The Adventures of Priscilla, Queen of the Desert is a 1994 Australian comedy-drama film written and directed by Stephan Elliott. The plot follows the journey of two drag queens and a transsexual woman, played by Hugo WeavingGuy Pearce, and Terence Stamp, across the Australian Outback from Sydney to Alice Springs in a tour bus that they have named "Priscilla", along the way encountering various groups and individuals.

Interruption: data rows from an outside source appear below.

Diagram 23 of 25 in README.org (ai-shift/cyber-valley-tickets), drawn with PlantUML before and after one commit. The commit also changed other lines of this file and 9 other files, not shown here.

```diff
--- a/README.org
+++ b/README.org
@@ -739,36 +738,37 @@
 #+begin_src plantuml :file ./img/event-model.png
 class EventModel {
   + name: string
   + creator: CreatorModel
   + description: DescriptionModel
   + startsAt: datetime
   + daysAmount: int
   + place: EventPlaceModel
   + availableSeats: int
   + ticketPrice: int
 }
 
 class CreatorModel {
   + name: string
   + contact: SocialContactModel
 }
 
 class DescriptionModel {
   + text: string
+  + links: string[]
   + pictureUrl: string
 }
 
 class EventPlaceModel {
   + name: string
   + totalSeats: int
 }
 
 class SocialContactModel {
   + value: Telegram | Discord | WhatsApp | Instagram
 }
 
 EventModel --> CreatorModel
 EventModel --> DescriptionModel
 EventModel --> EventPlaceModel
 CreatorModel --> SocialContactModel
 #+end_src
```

The film's title is a pun on the fact that in English speaking cultures, "queen" is a slang term for a male homosexual.

The film was instrumental in bringing Australian cinema to world attention and for its positive portrayal of LGBT individuals, helping to introduce LGBT themes to a mainstream audience. The film has also been criticized for perceived racist and sexist stereotyping.

The film received predominantly positive reviews and won an Academy Award for Best Costume Design at the 67th Academy Awards. It was screened in the Un Certain Regard section of the 1994 Cannes Film Festival and became a cult classic in both Australia and abroad. Priscilla subsequently provided the basis for a musical, Priscilla Queen of the Desert, which opened in 2006 in Sydney before travelling to New Zealand, the United Kingdom, Canada, and New York City's Broadway.

Anthony "Tick" Belrose, using the drag pseudonym of Mitzi Del Bra, is a Sydney-based drag queen who accepts an offer to perform his drag act at Lasseter's Hotel Casino Resort managed by a female friend named Marion in Alice Springs, a remote town in central Australia. After persuading his friends and fellow performers, Bernadette Bassinger, a recently bereaved transsexual woman, and Adam Whitely, a flamboyant and obnoxious younger drag queen who goes under the drag name Felicia Jollygoodfellow, to join him, the three set out in a large tour bus, which Adam christens "Priscilla, Queen of the Desert" for a four-week run in the Australian Outback town.

While on the long journey through remote lands bordering the Simpson Desert, they meet a variety of characters, including a group of friendly Australian Aborigines for whom they perform, and the less accepting attitudes of rural Australia in such towns as Coober Pedy, and are subjected to homophobic abuse and even violence.

Source: Wikipedia.org